China reaps fruits in space breeding

A group of seeds, including orchid and sealwort, a kind of traditional Chinese herb, have been taken into space for breeding tests, accompanying the three taikonauts in China’s Shenzhou-12 manned spaceship, which docked with the country’s space station core module Tianhe on June 17.

Photo taken on Feb. 26, 2021 shows sprouting rice seeds that had made a round trip to the moon aboard the Chang’e 5 probe at the central greenhouse of the National Engineering Research Center of Plant Space Breeding of the South China Agricultural University (SCAU) in Guangzhou of south China’s Guangdong Province. (Xinhua/Liu Dawei)

This is China’s latest experiment in space-induced mutation breeding, which refers to the process of exposing seeds to conditions such as cosmic radiation in spaceflight, including recoverable satellites, and then sending them back to Earth for further observation and planting.

China has been carrying out space breeding for 34 years since its first space breeding experiment in 1987 with a recoverable satellite, said Zhang Yunwei, a professor at the College of Grassland Science and Technology of China Agricultural University (CAU), noting that the technique is an effective means of creating new varieties of crops.
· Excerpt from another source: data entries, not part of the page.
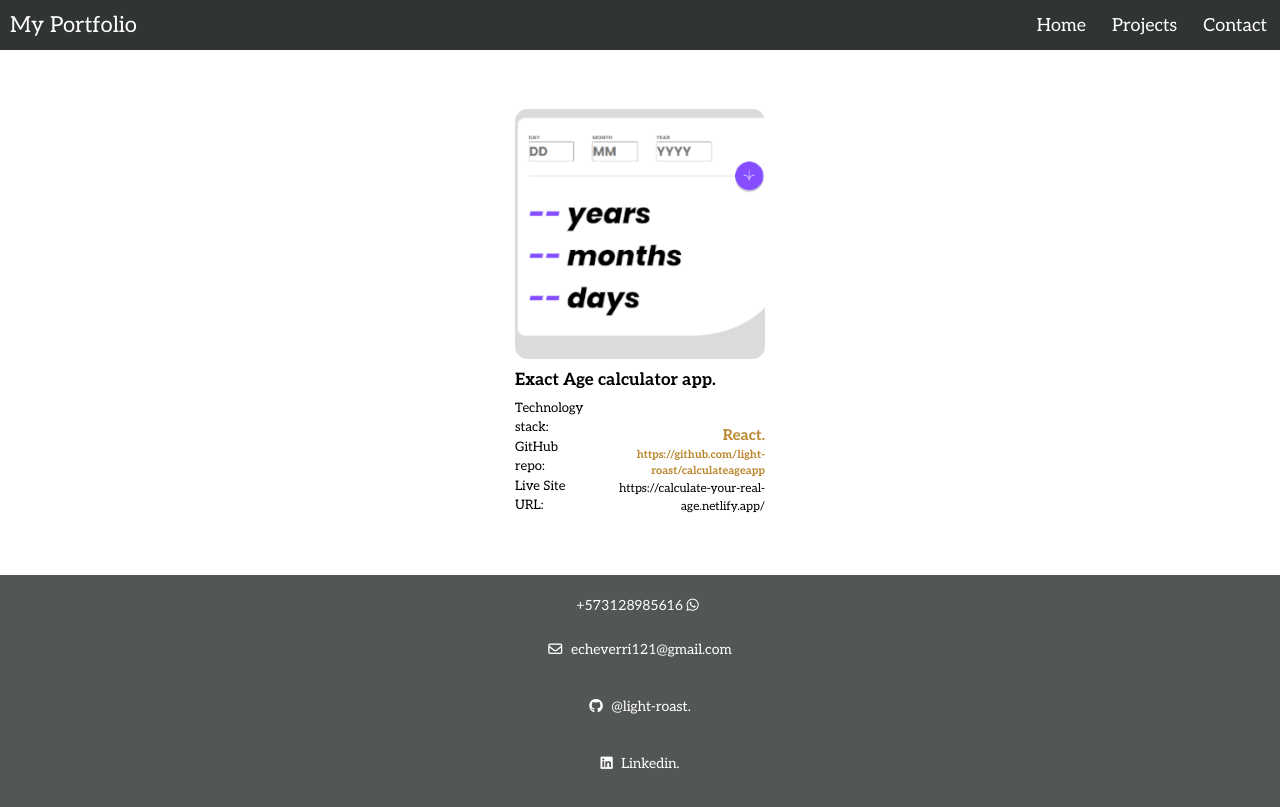
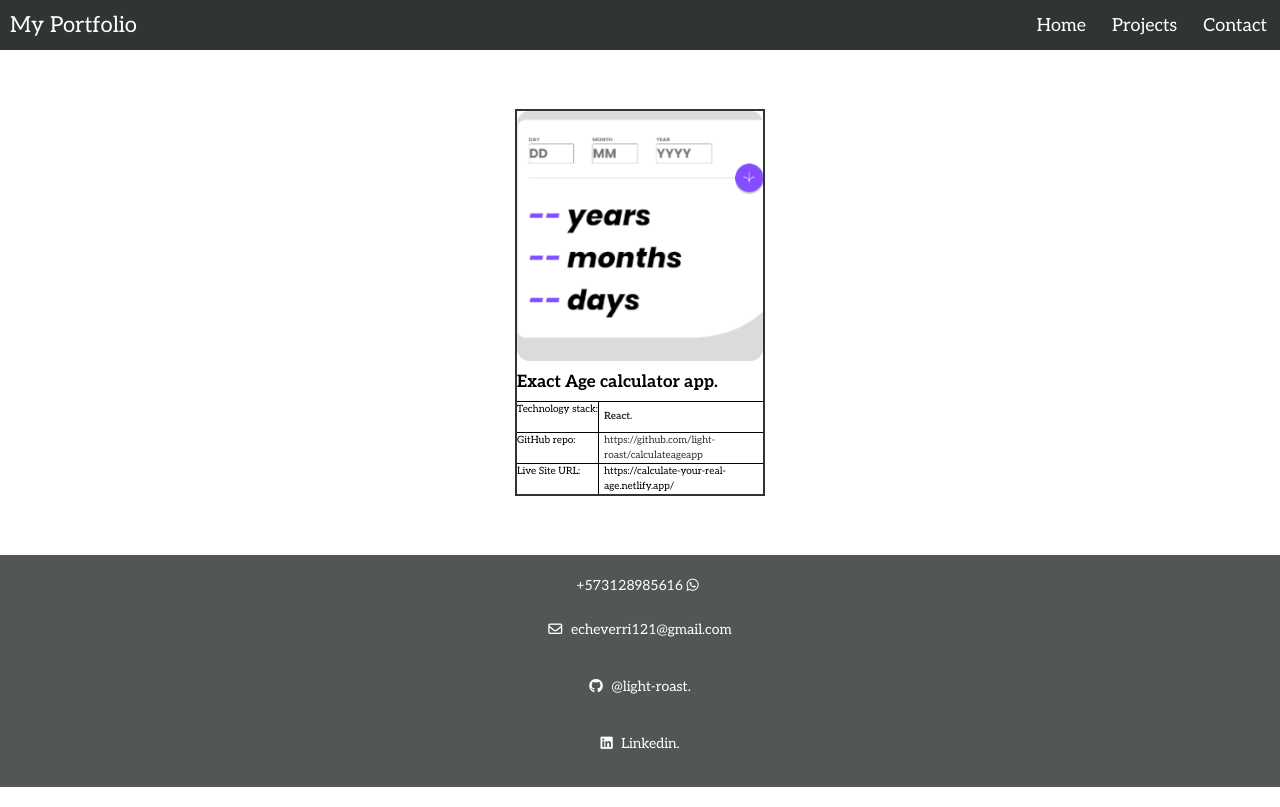
Before and after one commit to light-roast/portfolio-react, a React (Vite) app: page /projects in a window 1280 px wide. Built offline with nearby package versions, Linux system fonts and the light colour scheme.

Commit message:
Tune style for cards

```diff
--- a/src/components/Projects/Projectcard/Projectcard.css
+++ b/src/components/Projects/Projectcard/Projectcard.css
@@ -15,11 +15,61 @@ img {
         align-items: center;
     }
 
+#info {
+    display: grid;
+    grid-template: repeat(3, 1fr) / repeat(3,1fr);
+
+
+}
+
+#one {
+    grid-column: 1/2;
+    grid-row: 1/2;
+    border-top: black solid 1px;
+    border-right: black solid 1px;;
+}
+
+#two {
+    grid-column: 1/2;
+    grid-row: 2/3;
+    border-top: black solid 1px;
+    border-right: black solid 1px;;
+}
+
+#three {
+    grid-column: 1/2;
+    grid-row: 3/4;
+    border-top: black solid 1px;
+    border-right: black solid 1px;;
+}
+
+#four {
+    grid-column: 2/4;
+    grid-row: 1/2;
+    border-top: black solid 1px;
+    align-content: center;
+    padding-left: .5rem;
+}
+
+#five {
+    grid-column: 2/4;
+    grid-row: 2/3;
+    border-top: black solid 1px;
+    padding-left: .5rem;
+}
+
+#six {
+    grid-column: 2/4;
+    grid-row: 3/4;
+    border-top: black solid 1px;
+    padding-left: .5rem;
+}
+
 
 
 .cards {
     margin: 1.9rem;
-    border: rgb(141, 135, 135) solid 2git px;
+    border: var(--mainColor) solid 2px;
 
 
 
@@ -32,51 +82,20 @@ img {
     font-size: 1.7rem;
 }
 
-#info {
-    display: flex;
-    justify-items: space-between;
-    justify-content: space-between;
-    align-items:end;
-    width: 100%;
-    margin: 0 auto;
-}
 
-section > h4 {
+h4 {
     display: block;
     margin: 0;
-    font-size: 1.5rem;
+    font-size: 1rem;
     font-weight: bold;
     width: 100%;
 }
 
-section > h5 {
-    width: 100%;
-    margin: 0;
-    font-size: 1.1rem;
-    font-weight: bold;
-}
-
-.left {
-    text-align: left;
 
 
-}
 
-.right {
-    text-align: right;
 
-}
-
-section.left > p {
-    font-size: 1.3rem;
-
-}
-
-section.right p {
-    font-size: 1.2rem;
-    width: 100%;
-}
 
 .category {
-    color: #bb8830;
+    color: var(--mainColor);
 }
--- a/src/components/Projects/Projectcard/Projectcard.jsx
+++ b/src/components/Projects/Projectcard/Projectcard.jsx
@@ -11,21 +11,21 @@ function Projectcard({project}) {
                         {project.name}
                     </h4>
                     <div id="info">
-                        <section className='left'>
-                            <p>Technology stack:</p>
-                            <p>GitHub repo:</p>
-                            <p>Live Site URL:</p>
-                        </section>
-                        <section className='right'>
-                            <h4 className="category">
+
+                            <p id="one">Technology stack:</p>
+                            <p id="two">GitHub repo:</p>
+                            <p id="three">Live Site URL:</p>
+
+
+                            <h4 id="four" className="category">
                                 {project.stack}
                             </h4>
-                            <h5 className="category">
+                            <p id="five" className="category">
                                 {project.gitlink}
-                            </h5>
-                            <p>{project.livelink}</p>
+                            </p>
+                            <p id="six">{project.livelink}</p>
 
-                        </section>
+
                     </div>
                 </div>
     </>
```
China is a powerhouse in breeding plants in space, Zhang added, explaining that various kinds of seeds of plants, including rice, maize, wheat, rhodiola rosea, and dendrobium officinale, have been taken into space.

“As of 2018, China had bred 42 new rice varieties through space breeding. In 2006, a satellite named Shijian-8 returned to Earth carrying 215 kg of seeds ranging from grains to vegetables and fruits, the largest payload of its kind,” Zhang said.

Space breeding has helped to produce about 200 new types of mutated plants in China that have been approved for cultivation, according to Zhang.

Since 2009, the National Engineering Research Center of Plant Space Breeding of South China Agricultural University and the Chinese Academy of Agricultural Sciences (CAAS) have been engaging in research and application of space breeding technology.

In 2018, 14 research institutes, including CAAS and CAU, established China’s space breeding industry innovation alliance to boost the commercialization of the technology. So far, at least 130 research institutes in the country have participated in space breeding research.